Read the records below and report each line in which "initial" occurs.
======== Recorded data
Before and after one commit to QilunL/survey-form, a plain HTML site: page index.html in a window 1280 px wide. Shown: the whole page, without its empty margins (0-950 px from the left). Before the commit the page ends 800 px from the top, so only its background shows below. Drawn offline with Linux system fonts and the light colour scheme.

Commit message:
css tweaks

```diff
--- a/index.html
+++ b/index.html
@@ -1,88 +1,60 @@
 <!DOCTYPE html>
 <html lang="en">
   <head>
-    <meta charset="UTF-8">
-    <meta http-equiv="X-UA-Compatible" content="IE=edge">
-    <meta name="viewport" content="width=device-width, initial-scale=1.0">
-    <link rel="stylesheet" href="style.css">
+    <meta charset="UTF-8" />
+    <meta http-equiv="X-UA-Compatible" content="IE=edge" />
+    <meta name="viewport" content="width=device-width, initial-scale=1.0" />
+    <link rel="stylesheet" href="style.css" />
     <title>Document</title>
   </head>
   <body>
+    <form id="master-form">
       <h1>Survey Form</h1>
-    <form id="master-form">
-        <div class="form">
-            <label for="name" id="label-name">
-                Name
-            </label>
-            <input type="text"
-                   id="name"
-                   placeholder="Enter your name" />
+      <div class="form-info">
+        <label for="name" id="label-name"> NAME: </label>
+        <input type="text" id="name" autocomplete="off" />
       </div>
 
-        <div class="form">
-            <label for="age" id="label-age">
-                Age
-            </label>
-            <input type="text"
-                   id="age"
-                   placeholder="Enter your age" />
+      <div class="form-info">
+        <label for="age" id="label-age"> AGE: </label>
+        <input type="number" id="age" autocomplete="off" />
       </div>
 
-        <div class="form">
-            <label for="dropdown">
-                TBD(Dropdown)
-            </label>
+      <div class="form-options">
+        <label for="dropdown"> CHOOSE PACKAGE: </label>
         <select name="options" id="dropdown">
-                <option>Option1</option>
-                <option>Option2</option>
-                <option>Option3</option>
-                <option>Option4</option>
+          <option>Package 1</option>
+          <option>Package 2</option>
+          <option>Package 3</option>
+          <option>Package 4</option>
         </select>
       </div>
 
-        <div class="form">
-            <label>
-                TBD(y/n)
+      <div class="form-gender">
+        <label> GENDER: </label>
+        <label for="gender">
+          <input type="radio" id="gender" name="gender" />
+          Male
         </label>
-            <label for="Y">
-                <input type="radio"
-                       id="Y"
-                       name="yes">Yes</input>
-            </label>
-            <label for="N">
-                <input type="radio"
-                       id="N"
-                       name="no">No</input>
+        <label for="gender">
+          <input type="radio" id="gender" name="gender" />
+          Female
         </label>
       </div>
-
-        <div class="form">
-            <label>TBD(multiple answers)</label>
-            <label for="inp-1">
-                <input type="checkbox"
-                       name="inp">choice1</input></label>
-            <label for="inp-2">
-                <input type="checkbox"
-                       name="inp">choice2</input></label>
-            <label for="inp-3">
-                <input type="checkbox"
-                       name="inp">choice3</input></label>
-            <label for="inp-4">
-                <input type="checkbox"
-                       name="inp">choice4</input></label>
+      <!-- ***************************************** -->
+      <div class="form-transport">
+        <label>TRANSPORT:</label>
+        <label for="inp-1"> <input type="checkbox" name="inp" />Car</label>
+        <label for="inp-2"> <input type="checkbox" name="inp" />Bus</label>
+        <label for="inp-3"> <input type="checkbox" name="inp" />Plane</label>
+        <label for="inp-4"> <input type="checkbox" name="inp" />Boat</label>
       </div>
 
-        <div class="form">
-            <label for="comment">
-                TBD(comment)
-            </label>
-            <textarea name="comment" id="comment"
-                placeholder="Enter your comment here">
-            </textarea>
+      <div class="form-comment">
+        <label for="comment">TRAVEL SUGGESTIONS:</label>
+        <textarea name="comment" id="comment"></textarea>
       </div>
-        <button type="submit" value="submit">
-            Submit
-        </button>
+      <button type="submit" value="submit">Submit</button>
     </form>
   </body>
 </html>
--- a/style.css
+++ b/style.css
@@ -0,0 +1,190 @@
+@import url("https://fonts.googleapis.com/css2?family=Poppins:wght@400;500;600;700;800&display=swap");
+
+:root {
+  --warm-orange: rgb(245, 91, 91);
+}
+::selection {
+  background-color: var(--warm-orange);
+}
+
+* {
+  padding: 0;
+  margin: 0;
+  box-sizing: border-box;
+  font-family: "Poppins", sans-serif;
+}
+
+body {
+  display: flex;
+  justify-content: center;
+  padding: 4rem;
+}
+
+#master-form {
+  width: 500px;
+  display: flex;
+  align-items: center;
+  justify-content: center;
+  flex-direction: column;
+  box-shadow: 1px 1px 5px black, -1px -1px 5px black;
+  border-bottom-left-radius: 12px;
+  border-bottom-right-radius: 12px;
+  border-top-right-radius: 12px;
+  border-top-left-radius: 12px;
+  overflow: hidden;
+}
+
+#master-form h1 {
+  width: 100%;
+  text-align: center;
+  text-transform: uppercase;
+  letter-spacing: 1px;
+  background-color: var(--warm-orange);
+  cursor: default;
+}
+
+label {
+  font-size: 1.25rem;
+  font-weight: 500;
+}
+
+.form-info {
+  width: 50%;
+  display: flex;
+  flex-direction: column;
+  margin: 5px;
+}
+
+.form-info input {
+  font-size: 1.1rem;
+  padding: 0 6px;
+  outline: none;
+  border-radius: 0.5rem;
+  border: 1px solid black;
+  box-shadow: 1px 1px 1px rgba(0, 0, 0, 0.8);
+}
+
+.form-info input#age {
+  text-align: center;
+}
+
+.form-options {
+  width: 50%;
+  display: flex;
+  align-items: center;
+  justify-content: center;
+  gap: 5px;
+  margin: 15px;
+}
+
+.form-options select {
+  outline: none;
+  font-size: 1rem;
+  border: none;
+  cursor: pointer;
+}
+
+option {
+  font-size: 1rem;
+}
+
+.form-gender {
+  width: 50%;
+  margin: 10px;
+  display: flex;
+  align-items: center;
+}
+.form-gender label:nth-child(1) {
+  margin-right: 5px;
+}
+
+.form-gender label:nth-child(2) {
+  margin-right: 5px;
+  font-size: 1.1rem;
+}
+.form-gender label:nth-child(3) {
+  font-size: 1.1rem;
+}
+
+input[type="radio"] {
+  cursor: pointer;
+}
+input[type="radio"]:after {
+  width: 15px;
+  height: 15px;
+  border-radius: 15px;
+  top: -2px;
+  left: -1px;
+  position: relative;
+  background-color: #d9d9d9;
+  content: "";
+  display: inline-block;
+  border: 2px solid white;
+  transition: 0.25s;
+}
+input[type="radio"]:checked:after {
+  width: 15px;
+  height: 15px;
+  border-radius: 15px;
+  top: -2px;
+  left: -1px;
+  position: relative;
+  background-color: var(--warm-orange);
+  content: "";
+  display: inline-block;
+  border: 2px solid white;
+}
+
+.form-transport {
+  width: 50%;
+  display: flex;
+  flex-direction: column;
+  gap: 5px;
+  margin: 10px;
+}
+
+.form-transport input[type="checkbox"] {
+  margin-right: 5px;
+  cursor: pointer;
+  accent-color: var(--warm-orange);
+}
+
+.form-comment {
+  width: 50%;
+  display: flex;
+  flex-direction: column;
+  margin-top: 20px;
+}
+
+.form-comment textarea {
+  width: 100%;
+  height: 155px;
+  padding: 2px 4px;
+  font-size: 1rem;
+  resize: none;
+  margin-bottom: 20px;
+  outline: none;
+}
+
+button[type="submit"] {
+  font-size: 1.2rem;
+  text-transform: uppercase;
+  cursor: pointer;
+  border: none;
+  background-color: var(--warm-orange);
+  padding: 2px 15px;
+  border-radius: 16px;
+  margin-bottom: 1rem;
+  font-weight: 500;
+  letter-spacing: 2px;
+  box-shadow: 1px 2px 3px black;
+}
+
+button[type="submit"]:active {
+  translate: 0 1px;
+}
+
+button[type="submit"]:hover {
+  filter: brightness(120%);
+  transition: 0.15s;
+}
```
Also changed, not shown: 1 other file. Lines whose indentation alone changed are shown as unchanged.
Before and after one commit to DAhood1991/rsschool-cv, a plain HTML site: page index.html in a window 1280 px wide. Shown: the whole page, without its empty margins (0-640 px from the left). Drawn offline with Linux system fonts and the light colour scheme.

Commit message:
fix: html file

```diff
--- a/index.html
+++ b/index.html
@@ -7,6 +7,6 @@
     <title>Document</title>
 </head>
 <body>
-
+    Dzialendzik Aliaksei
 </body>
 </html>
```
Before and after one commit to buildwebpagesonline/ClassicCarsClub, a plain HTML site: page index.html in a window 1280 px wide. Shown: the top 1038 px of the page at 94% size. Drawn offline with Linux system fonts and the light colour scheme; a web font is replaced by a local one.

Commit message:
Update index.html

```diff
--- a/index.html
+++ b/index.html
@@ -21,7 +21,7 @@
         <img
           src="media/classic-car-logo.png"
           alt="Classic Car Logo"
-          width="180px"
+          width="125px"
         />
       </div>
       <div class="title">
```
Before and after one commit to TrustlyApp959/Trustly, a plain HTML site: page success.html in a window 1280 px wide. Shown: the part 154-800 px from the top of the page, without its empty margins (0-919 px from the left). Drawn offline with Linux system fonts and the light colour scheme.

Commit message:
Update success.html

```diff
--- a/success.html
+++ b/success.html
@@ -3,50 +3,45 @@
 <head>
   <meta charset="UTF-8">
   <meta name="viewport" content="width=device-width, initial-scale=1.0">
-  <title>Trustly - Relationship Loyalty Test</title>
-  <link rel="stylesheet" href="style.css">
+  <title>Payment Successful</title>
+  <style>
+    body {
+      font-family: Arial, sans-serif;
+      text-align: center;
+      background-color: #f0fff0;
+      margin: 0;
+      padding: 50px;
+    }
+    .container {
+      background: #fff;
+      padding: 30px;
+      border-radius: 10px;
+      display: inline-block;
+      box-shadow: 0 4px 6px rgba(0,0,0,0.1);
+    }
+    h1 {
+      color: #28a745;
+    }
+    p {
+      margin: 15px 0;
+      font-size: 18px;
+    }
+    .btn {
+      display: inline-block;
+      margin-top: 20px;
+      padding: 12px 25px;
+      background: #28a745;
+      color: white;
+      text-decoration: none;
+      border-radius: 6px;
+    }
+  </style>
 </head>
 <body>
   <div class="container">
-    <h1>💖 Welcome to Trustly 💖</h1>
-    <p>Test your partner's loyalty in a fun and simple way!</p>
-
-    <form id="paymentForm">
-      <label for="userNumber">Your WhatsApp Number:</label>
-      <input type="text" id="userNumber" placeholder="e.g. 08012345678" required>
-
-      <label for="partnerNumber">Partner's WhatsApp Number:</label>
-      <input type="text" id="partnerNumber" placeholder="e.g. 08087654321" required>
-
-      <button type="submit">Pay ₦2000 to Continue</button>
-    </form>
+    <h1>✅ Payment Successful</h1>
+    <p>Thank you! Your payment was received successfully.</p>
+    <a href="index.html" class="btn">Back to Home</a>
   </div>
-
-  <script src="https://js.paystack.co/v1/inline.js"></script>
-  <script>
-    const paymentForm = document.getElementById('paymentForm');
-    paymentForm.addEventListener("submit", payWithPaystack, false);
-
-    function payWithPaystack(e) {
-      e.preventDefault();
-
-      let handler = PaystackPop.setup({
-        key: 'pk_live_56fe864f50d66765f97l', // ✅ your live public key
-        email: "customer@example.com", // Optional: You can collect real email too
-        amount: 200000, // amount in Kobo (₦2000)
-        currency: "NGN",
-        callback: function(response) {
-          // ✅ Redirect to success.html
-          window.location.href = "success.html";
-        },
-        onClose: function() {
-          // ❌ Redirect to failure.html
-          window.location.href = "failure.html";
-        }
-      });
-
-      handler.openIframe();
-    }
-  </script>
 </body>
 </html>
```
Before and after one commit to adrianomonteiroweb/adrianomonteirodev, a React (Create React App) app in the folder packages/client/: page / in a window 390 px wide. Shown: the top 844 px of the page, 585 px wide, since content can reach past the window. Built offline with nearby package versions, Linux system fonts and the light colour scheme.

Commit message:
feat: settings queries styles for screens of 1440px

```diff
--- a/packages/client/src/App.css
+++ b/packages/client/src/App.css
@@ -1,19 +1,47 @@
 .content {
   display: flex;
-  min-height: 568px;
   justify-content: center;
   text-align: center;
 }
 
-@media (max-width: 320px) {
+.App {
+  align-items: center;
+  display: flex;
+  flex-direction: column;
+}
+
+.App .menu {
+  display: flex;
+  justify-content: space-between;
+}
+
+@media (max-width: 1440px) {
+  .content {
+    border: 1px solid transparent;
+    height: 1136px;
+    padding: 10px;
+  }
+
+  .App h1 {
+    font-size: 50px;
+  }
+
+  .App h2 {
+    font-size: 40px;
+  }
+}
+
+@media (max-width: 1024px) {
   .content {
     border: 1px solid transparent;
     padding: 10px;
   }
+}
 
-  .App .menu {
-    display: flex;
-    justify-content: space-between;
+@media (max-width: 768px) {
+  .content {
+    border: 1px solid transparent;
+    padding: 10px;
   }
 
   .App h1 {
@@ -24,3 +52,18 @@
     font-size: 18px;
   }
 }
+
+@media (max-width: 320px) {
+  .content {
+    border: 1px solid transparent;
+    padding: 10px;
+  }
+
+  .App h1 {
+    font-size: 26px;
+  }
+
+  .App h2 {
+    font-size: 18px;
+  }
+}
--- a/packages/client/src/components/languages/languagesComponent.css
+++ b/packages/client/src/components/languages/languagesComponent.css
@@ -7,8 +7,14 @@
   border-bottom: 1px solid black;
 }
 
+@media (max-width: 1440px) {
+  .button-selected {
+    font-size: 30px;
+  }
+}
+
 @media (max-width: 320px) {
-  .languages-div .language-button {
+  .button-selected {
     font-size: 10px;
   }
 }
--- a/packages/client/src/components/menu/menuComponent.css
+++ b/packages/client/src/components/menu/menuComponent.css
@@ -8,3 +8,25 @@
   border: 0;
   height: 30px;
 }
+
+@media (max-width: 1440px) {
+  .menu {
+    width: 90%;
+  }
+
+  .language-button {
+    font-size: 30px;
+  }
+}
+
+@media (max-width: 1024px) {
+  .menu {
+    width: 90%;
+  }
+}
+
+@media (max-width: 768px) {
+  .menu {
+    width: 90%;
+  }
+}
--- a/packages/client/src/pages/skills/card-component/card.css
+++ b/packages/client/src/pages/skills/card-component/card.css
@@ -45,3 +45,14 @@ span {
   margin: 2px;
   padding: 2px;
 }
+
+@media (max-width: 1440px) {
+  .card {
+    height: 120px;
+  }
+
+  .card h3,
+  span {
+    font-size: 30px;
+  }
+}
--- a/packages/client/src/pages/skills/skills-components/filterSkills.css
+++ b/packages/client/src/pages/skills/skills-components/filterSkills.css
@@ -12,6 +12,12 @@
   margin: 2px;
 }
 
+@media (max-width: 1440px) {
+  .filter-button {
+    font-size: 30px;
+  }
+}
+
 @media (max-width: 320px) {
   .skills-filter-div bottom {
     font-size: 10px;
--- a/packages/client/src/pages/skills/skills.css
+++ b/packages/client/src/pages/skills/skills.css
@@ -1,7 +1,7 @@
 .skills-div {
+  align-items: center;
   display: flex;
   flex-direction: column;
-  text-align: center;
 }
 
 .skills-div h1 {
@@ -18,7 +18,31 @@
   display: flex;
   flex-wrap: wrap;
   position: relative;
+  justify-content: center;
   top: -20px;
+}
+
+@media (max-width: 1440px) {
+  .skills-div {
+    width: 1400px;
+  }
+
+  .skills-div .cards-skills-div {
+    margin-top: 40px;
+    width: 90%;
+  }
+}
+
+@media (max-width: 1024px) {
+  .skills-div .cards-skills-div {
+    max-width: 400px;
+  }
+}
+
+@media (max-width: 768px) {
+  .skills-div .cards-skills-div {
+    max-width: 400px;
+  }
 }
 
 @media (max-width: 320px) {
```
================
Written answer >>
-    <meta name="viewport" content="width=device-width, initial-scale=1.0">
+    <meta name="viewport" content="width=device-width, initial-scale=1.0" />
   <meta name="viewport" content="width=device-width, initial-scale=1.0">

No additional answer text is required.